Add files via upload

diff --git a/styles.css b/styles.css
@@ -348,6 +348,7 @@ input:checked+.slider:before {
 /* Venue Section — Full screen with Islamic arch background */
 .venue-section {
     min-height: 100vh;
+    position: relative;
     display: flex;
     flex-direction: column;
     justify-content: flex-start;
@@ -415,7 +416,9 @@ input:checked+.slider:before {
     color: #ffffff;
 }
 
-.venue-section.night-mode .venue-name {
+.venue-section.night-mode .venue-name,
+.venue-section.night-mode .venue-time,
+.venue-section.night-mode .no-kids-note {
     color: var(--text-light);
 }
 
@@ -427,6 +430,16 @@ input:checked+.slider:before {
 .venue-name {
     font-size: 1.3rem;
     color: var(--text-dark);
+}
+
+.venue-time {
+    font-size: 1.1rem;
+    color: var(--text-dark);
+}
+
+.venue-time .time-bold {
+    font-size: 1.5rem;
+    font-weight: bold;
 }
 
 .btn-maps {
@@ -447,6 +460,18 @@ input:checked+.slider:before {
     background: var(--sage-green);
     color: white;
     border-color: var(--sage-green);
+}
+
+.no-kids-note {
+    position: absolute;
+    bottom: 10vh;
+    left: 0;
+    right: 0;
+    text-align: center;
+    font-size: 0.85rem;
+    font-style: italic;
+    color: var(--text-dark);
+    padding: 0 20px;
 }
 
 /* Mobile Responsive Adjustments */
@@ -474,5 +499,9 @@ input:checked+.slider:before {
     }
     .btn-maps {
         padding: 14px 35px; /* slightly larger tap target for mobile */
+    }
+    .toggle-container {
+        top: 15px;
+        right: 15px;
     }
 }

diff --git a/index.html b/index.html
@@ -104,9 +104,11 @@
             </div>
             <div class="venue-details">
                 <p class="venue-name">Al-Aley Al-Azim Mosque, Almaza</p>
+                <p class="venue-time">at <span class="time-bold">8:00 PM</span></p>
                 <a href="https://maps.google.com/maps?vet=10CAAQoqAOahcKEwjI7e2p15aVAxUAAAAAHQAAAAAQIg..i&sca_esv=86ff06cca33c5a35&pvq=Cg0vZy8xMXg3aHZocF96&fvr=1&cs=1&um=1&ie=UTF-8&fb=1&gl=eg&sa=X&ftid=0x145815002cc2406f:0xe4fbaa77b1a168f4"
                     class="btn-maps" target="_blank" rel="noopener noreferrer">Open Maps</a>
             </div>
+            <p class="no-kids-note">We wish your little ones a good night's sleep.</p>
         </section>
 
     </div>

- _What the task asks_
Search the listing for the word "size". Copy every line in which it occurs.

- _Worked solution_
     font-size: 1.3rem;
+    font-size: 1.1rem;
+    font-size: 1.5rem;
+    font-size: 0.85rem;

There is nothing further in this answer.